- **Your objective**
The word to find is "破甲重锤". State how many lines below contain it, giving only the number.

- **Image comparison data**
==========
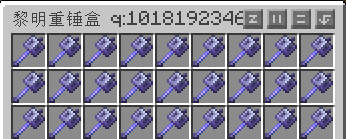
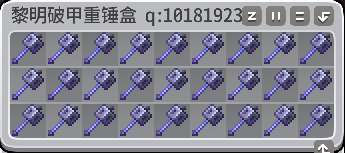
feat: update item listings and images

diff --git a/index.html b/index.html
@@ -172,7 +172,6 @@
       max-width: 100%;
       margin: 0 auto;
       object-fit: contain;
-      background: #fff;
     }
 
     .business,
@@ -336,8 +335,12 @@
           <img src="Data/Kits/equipment/018.png" width="341" height="139" alt="黎明长矛盒">
         </article>
         <article class="kit-card">
-          <h3>黎明重锤盒（破甲）</h3>
-          <img src="Data/Kits/equipment/019.png" width="341" height="139" alt="黎明重锤盒（破甲）">
+          <h3>破甲重锤</h3>
+          <img src="Data/Kits/equipment/019.png" width="341" height="139" alt="破甲重锤">
+        </article>
+        <article class="kit-card">
+          <h3>致密重锤</h3>
+          <img src="Data/Kits/equipment/021.png" width="341" height="139" alt="致密重锤">
         </article>
         <article class="kit-card">
           <h3>Star8989日常kit</h3>
@@ -432,8 +435,8 @@
           <img src="Data/Kits/all-items/001.png" width="341" height="139" alt="附魔书">
         </article>
         <article class="kit-card">
-          <h3>红石</h3>
-          <img src="Data/Kits/all-items/002.png" width="341" height="139" alt="红石">
+          <h3>音乐盒</h3>
+          <img src="Data/Kits/all-items/034.png" width="341" height="139" alt="音乐盒">
         </article>
         <article class="kit-card">
           <h3>模板图鉴</h3>
@@ -500,80 +503,128 @@
           <img src="Data/Kits/all-items/018.png" width="341" height="139" alt="全方块套装-12">
         </article>
         <article class="kit-card">
-          <h3>画图套装-1</h3>
+          <h3>全物品-1</h3>
+          <img src="Data/Kits/all-items/038.png" width="341" height="139" alt="全物品-1">
+        </article>
+        <article class="kit-card">
+          <h3>全物品-2</h3>
+          <img src="Data/Kits/all-items/039.png" width="341" height="139" alt="全物品-2">
+        </article>
+        <article class="kit-card">
+          <h3>全物品-3</h3>
+          <img src="Data/Kits/all-items/040.png" width="341" height="139" alt="全物品-3">
+        </article>
+        <article class="kit-card">
+          <h3>全物品-4</h3>
+          <img src="Data/Kits/all-items/041.png" width="341" height="139" alt="全物品-4">
+        </article>
+        <article class="kit-card">
+          <h3>全物品-5</h3>
+          <img src="Data/Kits/all-items/042.png" width="341" height="139" alt="全物品-5">
+        </article>
+        <article class="kit-card">
+          <h3>全物品-6</h3>
+          <img src="Data/Kits/all-items/043.png" width="341" height="139" alt="全物品-6">
+        </article>
+        <article class="kit-card">
+          <h3>全物品-7</h3>
+          <img src="Data/Kits/all-items/044.png" width="341" height="139" alt="全物品-7">
+        </article>
+        <article class="kit-card">
+          <h3>全物品-8</h3>
+          <img src="Data/Kits/all-items/045.png" width="341" height="139" alt="全物品-8">
+        </article>
+        <article class="kit-card">
+          <h3>全物品-9</h3>
+          <img src="Data/Kits/all-items/046.png" width="341" height="139" alt="全物品-9">
+        </article>
+        <article class="kit-card">
+          <h3>全物品-10</h3>
+          <img src="Data/Kits/all-items/047.png" width="341" height="139" alt="全物品-10">
+        </article>
+        <article class="kit-card">
+          <h3>全物品-11</h3>
+          <img src="Data/Kits/all-items/048.png" width="341" height="139" alt="全物品-11">
+        </article>
+        <article class="kit-card">
+          <h3>全物品-12</h3>
+          <img src="Data/Kits/all-items/049.png" width="341" height="139" alt="全物品-12">
+        </article>
+        <article class="kit-card">
+          <h3>全物品-13</h3>
+          <img src="Data/Kits/all-items/050.png" width="341" height="139" alt="全物品-13">
+        </article>
+        <article class="kit-card">
+          <h3>全物品-14</h3>
+          <img src="Data/Kits/all-items/051.png" width="341" height="139" alt="全物品-14">
+        </article>
+        <article class="kit-card">
+          <h3>全物品-15</h3>
+          <img src="Data/Kits/all-items/052.png" width="341" height="139" alt="全物品-15">
+        </article>
+        <article class="kit-card">
+          <h3>全物品-16</h3>
+          <img src="Data/Kits/all-items/053.png" width="341" height="139" alt="全物品-16">
+        </article>
+        <article class="kit-card">
+          <h3>全物品-17</h3>
+          <img src="Data/Kits/all-items/054.png" width="341" height="139" alt="全物品-17">
+        </article>
+        <article class="kit-card">
+          <h3>画图套装-1（缺货）</h3>
           <img src="Data/Kits/all-items/019.png" width="341" height="139" alt="画图套装-1">
         </article>
         <article class="kit-card">
-          <h3>画图套装-2</h3>
+          <h3>画图套装-2（缺货）</h3>
           <img src="Data/Kits/all-items/020.png" width="341" height="139" alt="画图套装-2">
         </article>
         <article class="kit-card">
-          <h3>画图套装-3</h3>
+          <h3>画图套装-3（缺货）</h3>
           <img src="Data/Kits/all-items/021.png" width="341" height="139" alt="画图套装-3">
         </article>
         <article class="kit-card">
-          <h3>画图套装-4</h3>
+          <h3>画图套装-4（缺货）</h3>
           <img src="Data/Kits/all-items/022.png" width="341" height="139" alt="画图套装-4">
         </article>
         <article class="kit-card">
-          <h3>画图套装-5</h3>
+          <h3>画图套装-5（缺货）</h3>
           <img src="Data/Kits/all-items/023.png" width="341" height="139" alt="画图套装-5">
         </article>
         <article class="kit-card">
-          <h3>画图套装-6</h3>
+          <h3>画图套装-6（缺货）</h3>
           <img src="Data/Kits/all-items/024.png" width="341" height="139" alt="画图套装-6">
         </article>
         <article class="kit-card">
-          <h3>画图套装-7</h3>
+          <h3>画图套装-7（缺货）</h3>
           <img src="Data/Kits/all-items/025.png" width="341" height="139" alt="画图套装-7">
         </article>
         <article class="kit-card">
-          <h3>画图套装-8</h3>
+          <h3>画图套装-8（缺货）</h3>
           <img src="Data/Kits/all-items/026.png" width="341" height="139" alt="画图套装-8">
         </article>
         <article class="kit-card">
-          <h3>画图套装-9</h3>
+          <h3>画图套装-9（缺货）</h3>
           <img src="Data/Kits/all-items/027.png" width="341" height="139" alt="画图套装-9">
         </article>
         <article class="kit-card">
-          <h3>画图套装-10</h3>
+          <h3>画图套装-10（缺货）</h3>
           <img src="Data/Kits/all-items/028.png" width="341" height="139" alt="画图套装-10">
         </article>
         <article class="kit-card">
-          <h3>画图套装-11</h3>
+          <h3>画图套装-11（缺货）</h3>
           <img src="Data/Kits/all-items/029.png" width="341" height="139" alt="画图套装-11">
         </article>
         <article class="kit-card">
-          <h3>画图套装-12</h3>
+          <h3>画图套装-12（缺货）</h3>
           <img src="Data/Kits/all-items/030.png" width="341" height="139" alt="画图套装-12">
         </article>
         <article class="kit-card">
-          <h3>画图套装-13</h3>
+          <h3>画图套装-13（缺货）</h3>
           <img src="Data/Kits/all-items/031.png" width="341" height="139" alt="画图套装-13">
         </article>
         <article class="kit-card">
-          <h3>画图套装-14</h3>
+          <h3>画图套装-14（缺货）</h3>
           <img src="Data/Kits/all-items/032.png" width="341" height="139" alt="画图套装-14">
-        </article>
-        <article class="kit-card">
-          <h3>奶盒子</h3>
-          <img src="Data/Kits/all-items/033.png" width="341" height="139" alt="奶盒子">
-        </article>
-        <article class="kit-card">
-          <h3>音乐盒</h3>
-          <img src="Data/Kits/all-items/034.png" width="341" height="139" alt="音乐盒">
-        </article>
-        <article class="kit-card">
-          <h3>线盒</h3>
-          <img src="Data/Kits/all-items/035.png" width="341" height="139" alt="线盒">
-        </article>
-        <article class="kit-card">
-          <h3>脚手架</h3>
-          <img src="Data/Kits/all-items/036.png" width="341" height="139" alt="脚手架">
-        </article>
-        <article class="kit-card">
-          <h3>白色玻璃</h3>
-          <img src="Data/Kits/all-items/037.png" width="341" height="139" alt="白色玻璃">
         </article>
       </div>
     </section>
@@ -600,6 +651,18 @@
         <article class="kit-card">
           <h3>32K装备混合包</h3>
           <img src="Data/Kits/contraband/005.png" width="341" height="139" alt="32K装备混合包">
+        </article>
+        <article class="kit-card">
+          <h3>刷怪笼</h3>
+          <img src="Data/Kits/contraband/007.png" width="341" height="139" alt="刷怪笼">
+        </article>
+        <article class="kit-card">
+          <h3>基岩</h3>
+          <img src="Data/Kits/contraband/006.png" width="341" height="139" alt="基岩">
+        </article>
+        <article class="kit-card">
+          <h3>违禁品合集</h3>
+          <img src="Data/Kits/contraband/008.png" width="341" height="139" alt="违禁品合集">
         </article>
       </div>
     </section>
@@ -648,8 +711,8 @@
           <img src="Data/Kits/more-items/010.png" width="341" height="139" alt="字母盒">
         </article>
         <article class="kit-card">
-          <h3>石英盒</h3>
-          <img src="Data/Kits/more-items/011.png" width="341" height="139" alt="石英盒">
+          <h3>平滑石英盒</h3>
+          <img src="Data/Kits/more-items/011.png" width="341" height="139" alt="平滑石英盒">
         </article>
         <article class="kit-card">
           <h3>白淡灰羊毛</h3>
@@ -734,6 +797,42 @@
         <article class="kit-card">
           <h3>全混凝土</h3>
           <img src="Data/Kits/more-items/032.png" width="341" height="139" alt="全混凝土">
+        </article>
+        <article class="kit-card">
+          <h3>甘蔗盒</h3>
+          <img src="Data/Kits/more-items/033.png" width="341" height="139" alt="甘蔗盒">
+        </article>
+        <article class="kit-card">
+          <h3>乐魂鞍</h3>
+          <img src="Data/Kits/more-items/034.png" width="341" height="139" alt="乐魂鞍">
+        </article>
+        <article class="kit-card">
+          <h3>不详药水</h3>
+          <img src="Data/Kits/more-items/035.png" width="341" height="139" alt="不详药水">
+        </article>
+        <article class="kit-card">
+          <h3>石英盒</h3>
+          <img src="Data/Kits/more-items/036.png" width="341" height="139" alt="石英盒">
+        </article>
+        <article class="kit-card">
+          <h3>红石盒</h3>
+          <img src="Data/Kits/more-items/037.png" width="341" height="139" alt="红石盒">
+        </article>
+        <article class="kit-card">
+          <h3>白色玻璃</h3>
+          <img src="Data/Kits/more-items/038.png" width="341" height="139" alt="白色玻璃">
+        </article>
+        <article class="kit-card">
+          <h3>奶盒子</h3>
+          <img src="Data/Kits/more-items/039.png" width="341" height="139" alt="奶盒子">
+        </article>
+        <article class="kit-card">
+          <h3>线盒</h3>
+          <img src="Data/Kits/more-items/040.png" width="341" height="139" alt="线盒">
+        </article>
+        <article class="kit-card">
+          <h3>脚手架</h3>
+          <img src="Data/Kits/more-items/041.png" width="341" height="139" alt="脚手架">
         </article>
       </div>
     </section>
==========
- **Exercise answer**
2